Screenshot and code edit data:
***

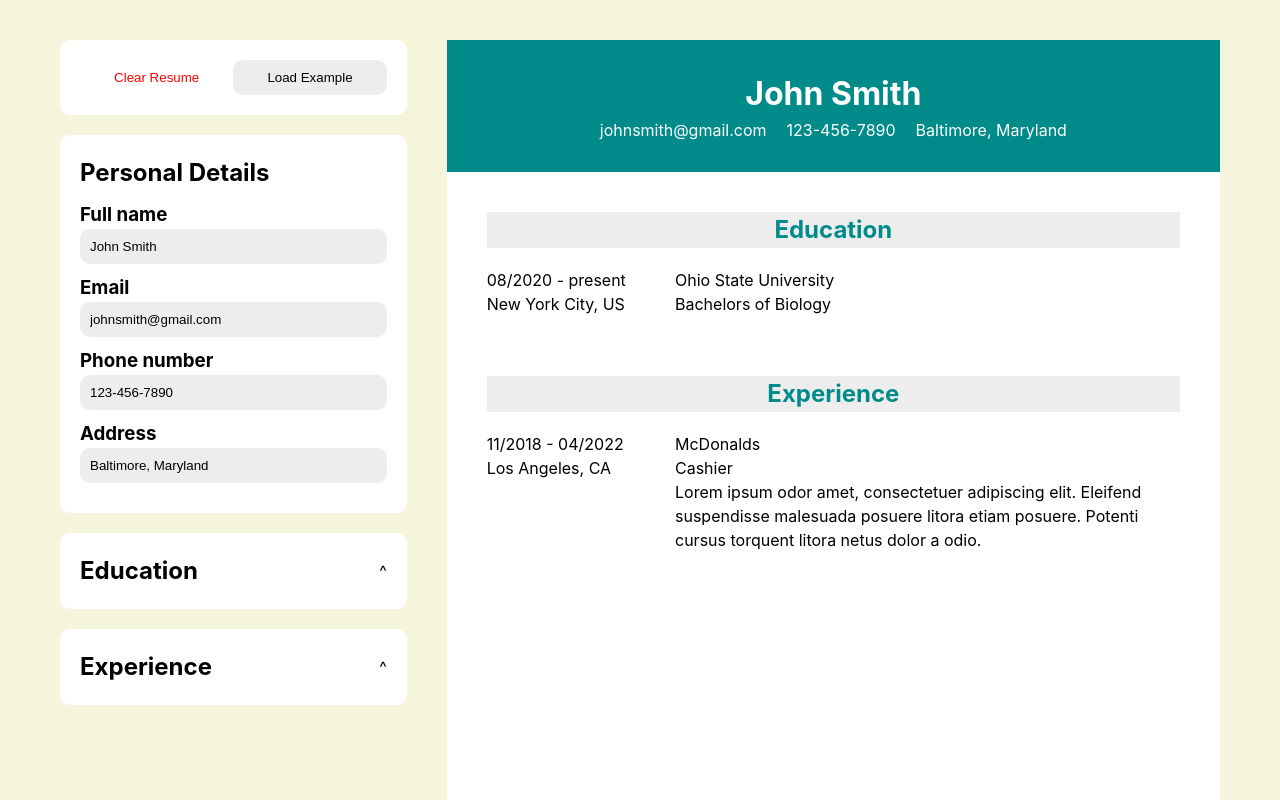
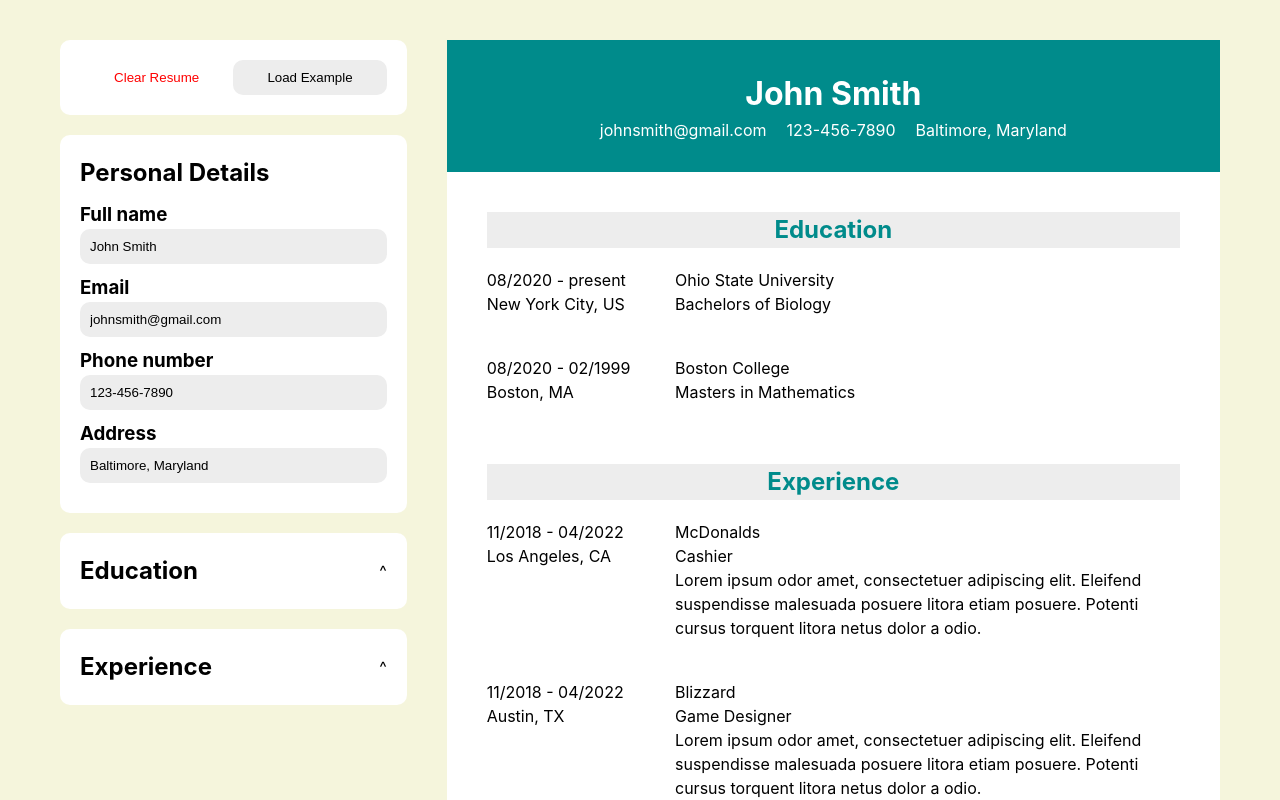
Before and after one commit to jeremykoo/cv-application, a React (Vite) app: page / in a window 1280 px wide. Shown: the top 800 px of the page. Built offline with nearby package versions, Linux system fonts and the light colour scheme.

Commit message:
edu and exp to array

```diff
--- a/src/App.jsx
+++ b/src/App.jsx
@@ -15,22 +15,41 @@ function App() {
     address: 'Baltimore, Maryland',
   });
 
-  const [education, setEducation] = useState({
+  const [education, setEducation] = useState([
+    {
       school: 'Ohio State University',
       degree: 'Bachelors of Biology',
       edu_start: '08/2020',
       edu_end: 'present',
       edu_location: 'New York City, US'
-  });
+    },
+    {
+      school: 'Boston College',
+      degree: 'Masters in Mathematics',
+      edu_start: '08/2020',
+      edu_end: '02/1999',
+      edu_location: 'Boston, MA'
+    },
+  ]);
 
-  const [experience, setExperience] = useState({
+  const [experience, setExperience] = useState([
+    {
       company: 'McDonalds',
       position: 'Cashier',
       exp_start: '11/2018',
       exp_end: '04/2022',
       exp_location: 'Los Angeles, CA',
       description: 'Lorem ipsum odor amet, consectetuer adipiscing elit. Eleifend suspendisse malesuada posuere litora etiam posuere. Potenti cursus torquent litora netus dolor a odio.'
-  });
+    },
+    {
+      company: 'Blizzard',
+      position: 'Game Designer',
+      exp_start: '11/2018',
+      exp_end: '04/2022',
+      exp_location: 'Austin, TX',
+      description: 'Lorem ipsum odor amet, consectetuer adipiscing elit. Eleifend suspendisse malesuada posuere litora etiam posuere. Potenti cursus torquent litora netus dolor a odio.'
+    },
+  ]);
 
   return (
     <div className='layout'>
--- a/src/components/Education.jsx
+++ b/src/components/Education.jsx
@@ -12,7 +12,6 @@ function Education({ education, setEducation }) {
 
   return (
     <div>
-      {/* <h2>Education</h2> */}
       <div className="field-row">
         <h3>School</h3>
         <input
--- a/src/components/Experience.jsx
+++ b/src/components/Experience.jsx
@@ -12,7 +12,6 @@ function Experience({ experience, setExperience }) {
 
   return (
     <div>
-      {/* <h2>Experience</h2> */}
       <div className="field-row">
         <h3>Company Name</h3>
         <input
--- a/src/components/Resume.jsx
+++ b/src/components/Resume.jsx
@@ -46,11 +46,15 @@ function Resume({ details, education, experience }) {
       <main>
         <div className='resume-section'>
           <h2>Education</h2>
-          <EduField education={education}/>
+          {education.map((edu) => (
+            <EduField key={edu.school} education={edu}/>
+          ))}
         </div>
         <div className='resume-section'>
           <h2>Experience</h2>
-          <ExpField experience={experience}/>
+          {experience.map((exp) => (
+            <ExpField key={exp.company} experience={exp}/>
+          ))}
         </div>
       </main>
     </div>
```
Lines whose indentation alone changed are shown as unchanged.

***

Task objective - All entries should be reproduced exactly; no picture belongs in the result.

Reply -
Before and after one commit to jeremykoo/cv-application, a React (Vite) app: page / in a window 1280 px wide. Shown: the top 800 px of the page. Built offline with nearby package versions, Linux system fonts and the light colour scheme.

Commit message:
edu and exp to array

```diff
--- a/src/App.jsx
+++ b/src/App.jsx
@@ -15,22 +15,41 @@ function App() {
     address: 'Baltimore, Maryland',
   });
 
-  const [education, setEducation] = useState({
+  const [education, setEducation] = useState([
+    {
       school: 'Ohio State University',
       degree: 'Bachelors of Biology',
       edu_start: '08/2020',
       edu_end: 'present',
       edu_location: 'New York City, US'
-  });
+    },
+    {
+      school: 'Boston College',
+      degree: 'Masters in Mathematics',
+      edu_start: '08/2020',
+      edu_end: '02/1999',
+      edu_location: 'Boston, MA'
+    },
+  ]);
 
-  const [experience, setExperience] = useState({
+  const [experience, setExperience] = useState([
+    {
       company: 'McDonalds',
       position: 'Cashier',
       exp_start: '11/2018',
       exp_end: '04/2022',
       exp_location: 'Los Angeles, CA',
       description: 'Lorem ipsum odor amet, consectetuer adipiscing elit. Eleifend suspendisse malesuada posuere litora etiam posuere. Potenti cursus torquent litora netus dolor a odio.'
-  });
+    },
+    {
+      company: 'Blizzard',
+      position: 'Game Designer',
+      exp_start: '11/2018',
+      exp_end: '04/2022',
+      exp_location: 'Austin, TX',
+      description: 'Lorem ipsum odor amet, consectetuer adipiscing elit. Eleifend suspendisse malesuada posuere litora etiam posuere. Potenti cursus torquent litora netus dolor a odio.'
+    },
+  ]);
 
   return (
     <div className='layout'>
--- a/src/components/Education.jsx
+++ b/src/components/Education.jsx
@@ -12,7 +12,6 @@ function Education({ education, setEducation }) {
 
   return (
     <div>
-      {/* <h2>Education</h2> */}
       <div className="field-row">
         <h3>School</h3>
         <input
--- a/src/components/Experience.jsx
+++ b/src/components/Experience.jsx
@@ -12,7 +12,6 @@ function Experience({ experience, setExperience }) {
 
   return (
     <div>
-      {/* <h2>Experience</h2> */}
       <div className="field-row">
         <h3>Company Name</h3>
         <input
--- a/src/components/Resume.jsx
+++ b/src/components/Resume.jsx
@@ -46,11 +46,15 @@ function Resume({ details, education, experience }) {
       <main>
         <div className='resume-section'>
           <h2>Education</h2>
-          <EduField education={education}/>
+          {education.map((edu) => (
+            <EduField key={edu.school} education={edu}/>
+          ))}
         </div>
         <div className='resume-section'>
           <h2>Experience</h2>
-          <ExpField experience={experience}/>
+          {experience.map((exp) => (
+            <ExpField key={exp.company} experience={exp}/>
+          ))}
         </div>
       </main>
     </div>
```
Lines whose indentation alone changed are shown as unchanged.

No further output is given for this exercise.